● **Your assignment**: Copy each line from the data that has the word "core" in it.

..............................

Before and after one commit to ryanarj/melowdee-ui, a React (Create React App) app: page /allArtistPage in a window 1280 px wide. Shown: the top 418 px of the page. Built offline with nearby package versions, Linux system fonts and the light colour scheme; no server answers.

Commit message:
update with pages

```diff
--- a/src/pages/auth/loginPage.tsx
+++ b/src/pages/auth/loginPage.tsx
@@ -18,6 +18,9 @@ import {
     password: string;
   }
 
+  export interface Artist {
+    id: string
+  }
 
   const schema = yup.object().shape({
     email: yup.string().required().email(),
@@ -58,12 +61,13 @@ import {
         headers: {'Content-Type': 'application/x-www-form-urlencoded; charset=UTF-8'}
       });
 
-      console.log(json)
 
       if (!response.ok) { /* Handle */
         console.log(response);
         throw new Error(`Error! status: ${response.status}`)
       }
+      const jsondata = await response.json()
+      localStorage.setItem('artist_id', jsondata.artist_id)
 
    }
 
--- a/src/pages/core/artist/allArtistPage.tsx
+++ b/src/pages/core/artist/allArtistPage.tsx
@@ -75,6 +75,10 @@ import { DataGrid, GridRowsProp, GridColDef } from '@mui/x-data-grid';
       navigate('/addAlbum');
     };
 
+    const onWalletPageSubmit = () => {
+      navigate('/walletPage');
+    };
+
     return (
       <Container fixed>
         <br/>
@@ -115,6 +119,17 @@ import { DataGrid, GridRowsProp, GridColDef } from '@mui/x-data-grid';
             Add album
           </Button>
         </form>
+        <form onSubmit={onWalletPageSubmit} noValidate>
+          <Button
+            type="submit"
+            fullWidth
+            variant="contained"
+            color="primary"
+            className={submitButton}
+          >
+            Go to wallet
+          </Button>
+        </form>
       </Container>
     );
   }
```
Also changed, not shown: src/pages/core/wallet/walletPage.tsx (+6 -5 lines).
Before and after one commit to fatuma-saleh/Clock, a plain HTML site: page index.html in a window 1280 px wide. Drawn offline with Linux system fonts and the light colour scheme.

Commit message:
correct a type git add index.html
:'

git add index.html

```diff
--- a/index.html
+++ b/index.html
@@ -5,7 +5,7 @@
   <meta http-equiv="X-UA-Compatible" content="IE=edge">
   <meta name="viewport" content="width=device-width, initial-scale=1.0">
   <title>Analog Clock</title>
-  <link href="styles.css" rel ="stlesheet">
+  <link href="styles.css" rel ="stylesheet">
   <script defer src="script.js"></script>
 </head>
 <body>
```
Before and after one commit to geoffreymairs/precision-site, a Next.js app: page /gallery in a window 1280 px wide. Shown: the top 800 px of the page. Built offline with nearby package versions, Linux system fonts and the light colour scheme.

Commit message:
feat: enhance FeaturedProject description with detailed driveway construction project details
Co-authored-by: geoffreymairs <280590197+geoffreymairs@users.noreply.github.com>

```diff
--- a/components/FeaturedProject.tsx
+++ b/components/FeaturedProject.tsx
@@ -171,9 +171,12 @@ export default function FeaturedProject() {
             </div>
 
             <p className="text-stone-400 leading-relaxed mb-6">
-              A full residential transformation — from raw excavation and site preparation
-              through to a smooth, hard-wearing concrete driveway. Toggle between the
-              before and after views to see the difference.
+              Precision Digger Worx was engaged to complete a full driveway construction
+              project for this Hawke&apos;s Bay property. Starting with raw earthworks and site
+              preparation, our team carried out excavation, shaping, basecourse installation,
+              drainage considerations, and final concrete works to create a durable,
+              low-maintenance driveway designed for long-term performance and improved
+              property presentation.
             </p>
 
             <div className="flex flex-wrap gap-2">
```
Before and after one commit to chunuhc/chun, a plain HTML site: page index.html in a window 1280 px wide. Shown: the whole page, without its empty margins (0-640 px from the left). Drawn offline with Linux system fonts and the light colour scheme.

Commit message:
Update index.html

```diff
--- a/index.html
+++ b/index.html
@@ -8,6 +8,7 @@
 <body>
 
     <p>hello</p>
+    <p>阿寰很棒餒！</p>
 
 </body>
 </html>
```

..............................

● **Exercise solution**:
--- a/src/pages/core/artist/allArtistPage.tsx
+++ b/src/pages/core/artist/allArtistPage.tsx
Also changed, not shown: src/pages/core/wallet/walletPage.tsx (+6 -5 lines).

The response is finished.